Frequently, this type of injury is the direct result of either blunt force injury to the shoulder, like a hit to the shoulder when playing football, or a fall onto a hand pushed in front of the body. Either injury can smash the clavicle and scapula together and cause damage to the ligament.
Normally, a healthcare professional diagnoses a separated shoulder by listening to how the injury occurred and by taking X-rays to determine the extent of injury. In mild cases, the damage may not be visible on an X-ray, but even a mild case usually causes extreme pain.

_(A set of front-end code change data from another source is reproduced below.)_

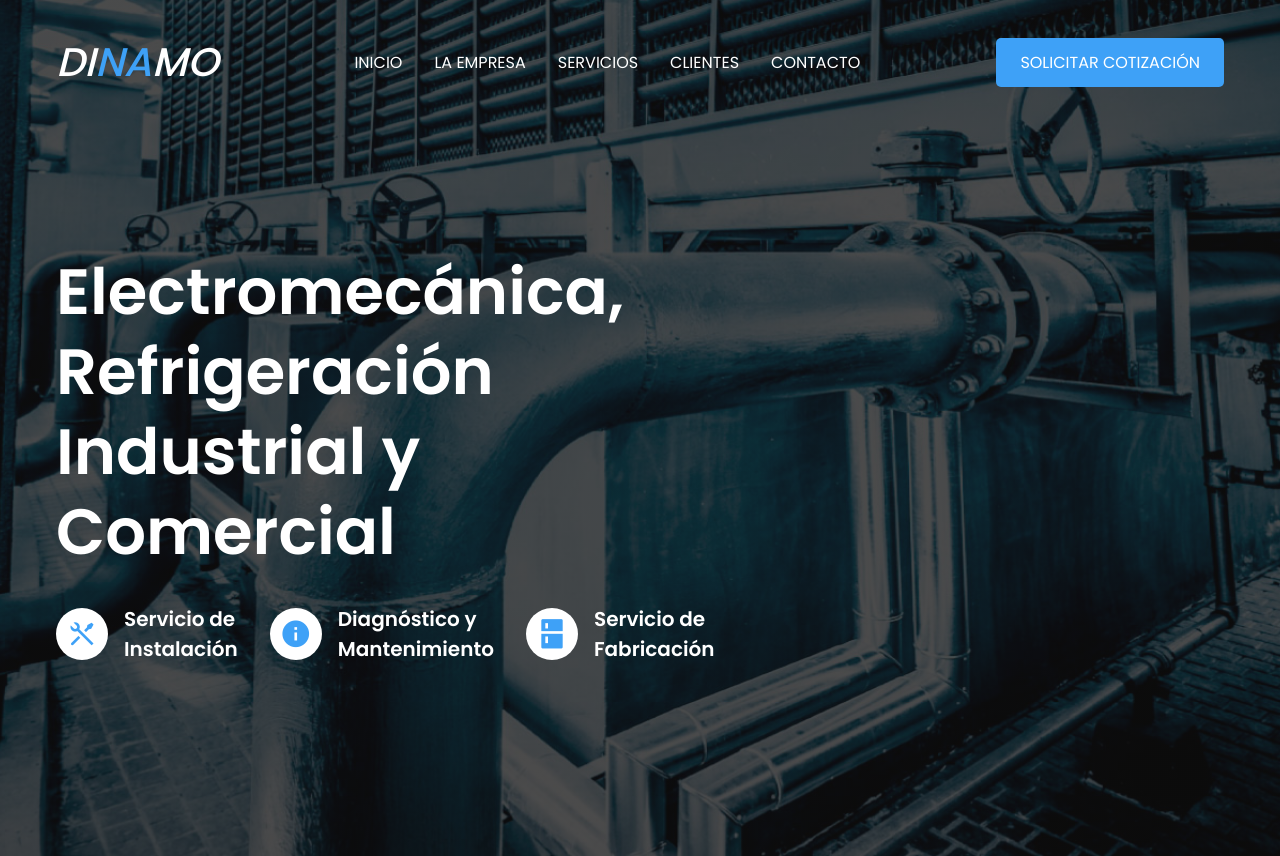
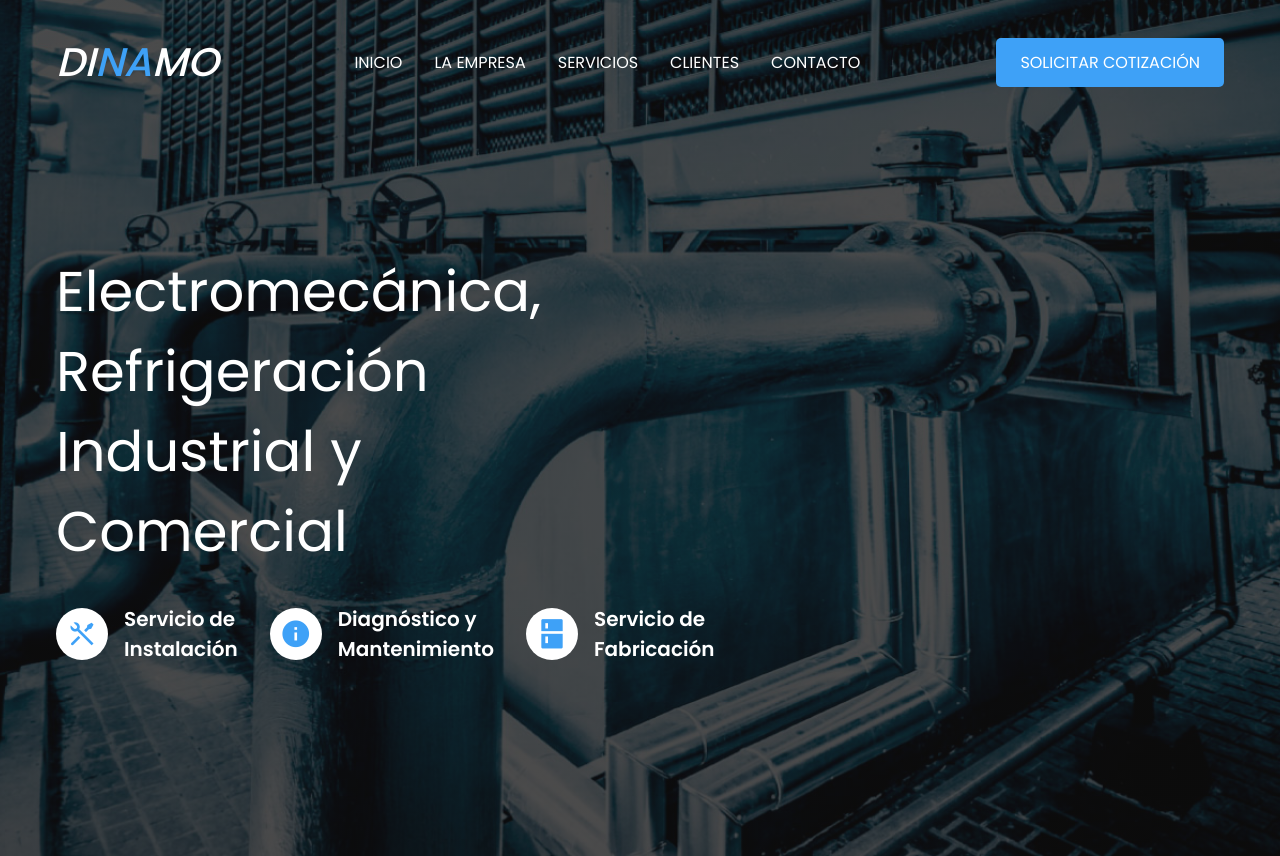
Before and after one commit to gabcasco/gabcasco.github.io, a plain HTML site: page index.html in a window 1280 px wide. Shown: the top 856 px of the page. Drawn offline with nearby package versions, Linux system fonts and the light colour scheme.

Commit message:
font-size fix

```diff
--- a/styles.css
+++ b/styles.css
@@ -167,9 +167,9 @@ nav {
 
 .header__container h1 {
   margin-bottom: 2rem;
-  max-width: 600px;
-  font-size: 4rem;
-  font-weight: 600;
+  max-width: 400px;
+  font-size: 3.5rem;
+  font-weight: 400;
   line-height: 5rem;
   color: var(--white);
 }
```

There are actually five grades of separated shoulder that are determined based on the severity of injury, and they also help determine treatment for the condition. In Type I, there is minimal damage, if any, to the ligament, but the capsule around the AC joint is swollen. Type II shows some damage or partial tearing to the ligament and damage to the AC joint. Type III is a more exaggerated form of Type II, with more ligament and AC joint damage. Type IV indicates that the clavicle has been displaced and is now behind the AC joint. Type V, which is quite rare, indicates that the clavicle has been pushed below the scapula.

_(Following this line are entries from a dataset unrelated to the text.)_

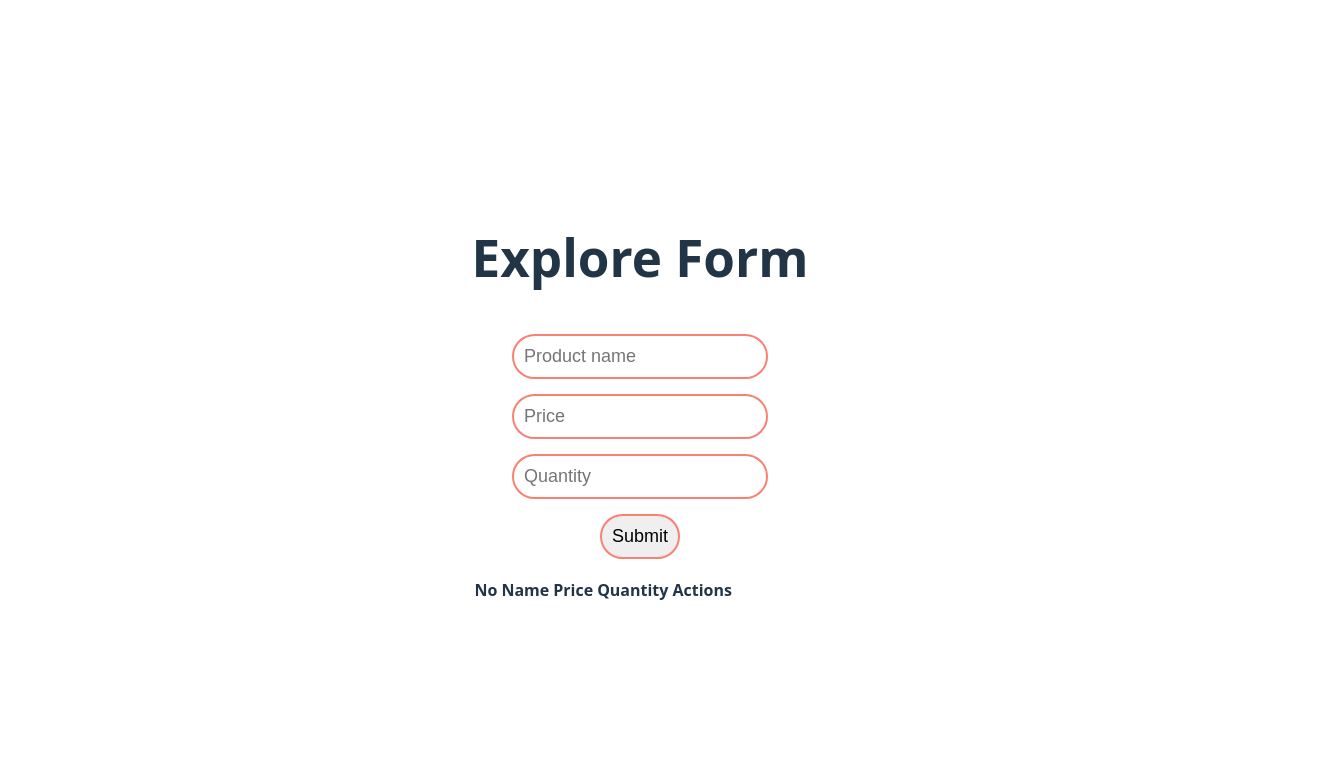
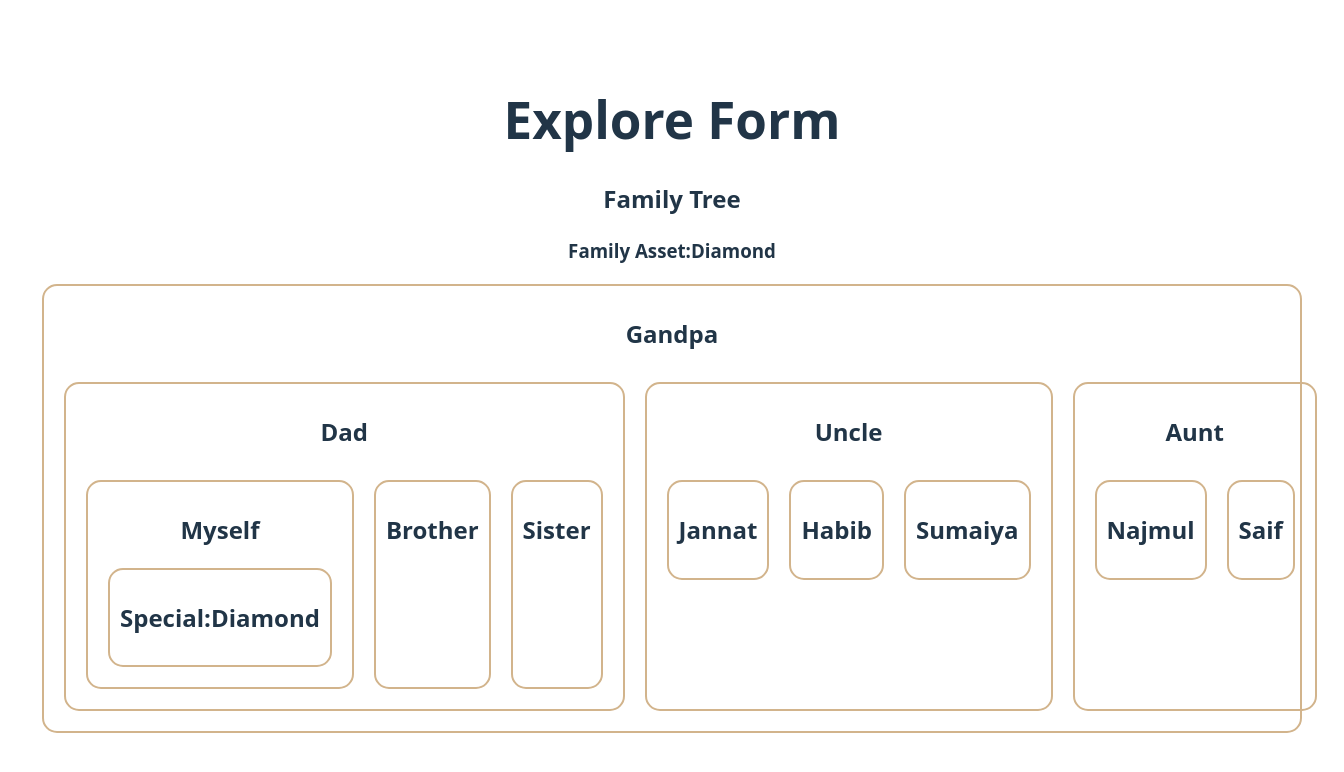
Before and after one commit to shiamrahman2/react-form-explore, a React (Vite) app: page / in a window 1280 px wide. Shown: the top 772 px of the page, 1344 px wide, since content can reach past the window. Built offline with nearby package versions, Linux system fonts and the light colour scheme.

Commit message:
Props Drilling

```diff
--- a/src/App.jsx
+++ b/src/App.jsx
@@ -2,6 +2,7 @@
 import './App.css'
 import ControlledField from './Components/ControlledField/ControlledField'
 import CustomHookForm from './Components/CustomHookForm/CustomHookForm'
+import FamilyTree from './Components/FamilyTree/FamilyTree'
 import FormAction from './Components/FormAction/FormAction'
 import ProductManagement from './Components/ProductMangement/ProductManagement'
 import SimpleForm from './Components/SimpleForm/SimpleForm'
@@ -18,7 +19,8 @@ function App() {
          {/* <ControlledField></ControlledField> */}
          {/* <UnControlledField></UnControlledField> */}
          {/* <CustomHookForm></CustomHookForm> */}
-        <ProductManagement></ProductManagement>
+        {/* <ProductManagement></ProductManagement> */}
+        <FamilyTree></FamilyTree>
     </>
   )
 }
--- /dev/null
+++ b/src/Components/FamilyTree/Aunt.jsx
@@ -0,0 +1,16 @@
+import React from 'react';
+import Cousin from './Cousin';
+
+const Aunt = () => {
+    return (
+        <div>
+            <h2>Aunt</h2>
+            <section className='flex'>
+                <Cousin name='Najmul'></Cousin>
+                <Cousin name='Saif'></Cousin>
+            </section>
+        </div>
+    );
+};
+
+export default Aunt;
--- /dev/null
+++ b/src/Components/FamilyTree/Brother.jsx
@@ -0,0 +1,11 @@
+import React from 'react';
+
+const Brother = () => {
+    return (
+        <div>
+            <h2>Brother</h2>
+        </div>
+    );
+};
+
+export default Brother;
--- /dev/null
+++ b/src/Components/FamilyTree/Cousin.jsx
@@ -0,0 +1,11 @@
+import React from 'react';
+
+const Cousin = ({name}) => {
+    return (
+        <div>
+            <h2>{name}</h2>
+        </div>
+    );
+};
+
+export default Cousin;
--- /dev/null
+++ b/src/Components/FamilyTree/Dad.jsx
@@ -0,0 +1,19 @@
+import React from 'react';
+import Myself from './Myself';
+import Brother from './Brother';
+import Sister from './Sister';
+
+const Dad = ({asset}) => {
+    return (
+        <div>
+            <h2>Dad</h2>
+            <section className='flex'>
+                <Myself asset={asset}></Myself>
+                <Brother></Brother>
+                <Sister></Sister>
+            </section>
+        </div>
+    );
+};
+
+export default Dad;
--- /dev/null
+++ b/src/Components/FamilyTree/FamilyTree.jsx
@@ -0,0 +1,16 @@
+import React from 'react';
+import Gandpa from './Gandpa';
+import './family.css';
+
+const FamilyTree = () => {
+    const asset='Diamond';
+    return (
+        <div className='family-tree'>
+            <h2>Family Tree</h2>
+             <h3>Family Asset:Diamond</h3>
+            <Gandpa asset={asset}></Gandpa>
+        </div>
+    );
+};
+
+export default FamilyTree;
--- /dev/null
+++ b/src/Components/FamilyTree/Gandpa.jsx
@@ -0,0 +1,19 @@
+import React from 'react';
+import Dad from './Dad';
+import Uncle from './Uncle';
+import Aunt from './Aunt';
+
+const Gandpa = ({asset}) => {
+    return (
+        <div >
+            <h2>Gandpa</h2>
+           <section className='flex'>
+              <Dad asset={asset}></Dad>
+            <Uncle></Uncle>
+            <Aunt></Aunt>
+           </section>
+        </div>
+    );
+};
+
+export default Gandpa;
--- /dev/null
+++ b/src/Components/FamilyTree/Myself.jsx
@@ -0,0 +1,13 @@
+import React from 'react';
+import Special from './Special';
+
+const Myself = ({asset}) => {
+    return (
+        <div>
+            <h2>Myself</h2>
+        <Special asset={asset}></Special>
+        </div>
+    );
+};
+
+export default Myself;
--- /dev/null
+++ b/src/Components/FamilyTree/Sister.jsx
@@ -0,0 +1,11 @@
+import React from 'react';
+
+const Sister = () => {
+    return (
+        <div>
+            <h2>Sister</h2>
+        </div>
+    );
+};
+
+export default Sister;
--- /dev/null
+++ b/src/Components/FamilyTree/Special.jsx
@@ -0,0 +1,11 @@
+import React from 'react';
+
+const Special = ({asset}) => {
+    return (
+        <div>
+            <h2>Special:{asset}</h2>
+        </div>
+    );
+};
+
+export default Special;
--- /dev/null
+++ b/src/Components/FamilyTree/Uncle.jsx
@@ -0,0 +1,17 @@
+import React from 'react';
+import Cousin from './Cousin';
+
+const Uncle = () => {
+    return (
+        <div>
+            <h2>Uncle</h2>
+            <section className='flex'>
+                <Cousin name='Jannat'></Cousin>
+                <Cousin name='Habib'></Cousin>
+                <Cousin name='Sumaiya'></Cousin>
+            </section>
+        </div>
+    );
+};
+
+export default Uncle;
--- /dev/null
+++ b/src/Components/FamilyTree/family.css
@@ -0,0 +1,10 @@
+.family-tree div{
+    border: 2px solid tan;
+    margin: 10px;
+    padding: 10px;
+    border-radius: 15px;
+}
+
+.flex {
+    display: flex;
+}
```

In Type I and II injuries, treatment involves slinging the arm for about two weeks. This, icing the shoulder, and taking anti-inflammatory medication usually help the injury to heal on its own in a relatively short period of time. Intense pain during the first few days may also be addressed with narcotic pain relievers like codeine.
Type III separated shoulder may also be treated as Type I and II. Some argue for repairing the ligament surgically, and either stitching or using screws to keep the AC joint held together to promote better healing. Many find that using a sling is just as effective, however, and does not involve the risks associated with surgery.
Type IV and V must be addressed surgically in order to reposition the clavicle. This may require much longer recovery time, as well physical therapy to regain full use of the joint. There are many variations of surgery that may treat this degree of injury, and the goal of any of these operations is to restore the AC joint and repair the damaged ligament.
Occasionally, additional surgery may be required if any of the bones involved are broken. Bones may need to be reset, but casting this area is difficult. Sometimes, pins or heavy stitching are inserted to help the bones heal normally.
After surgery, the shoulder is usually kept in a sling for several weeks before the patient begins physical therapy to regain use of the joint. Many recover completely from surgery. A few, however, may have lasting complications or loss of some function in the joint.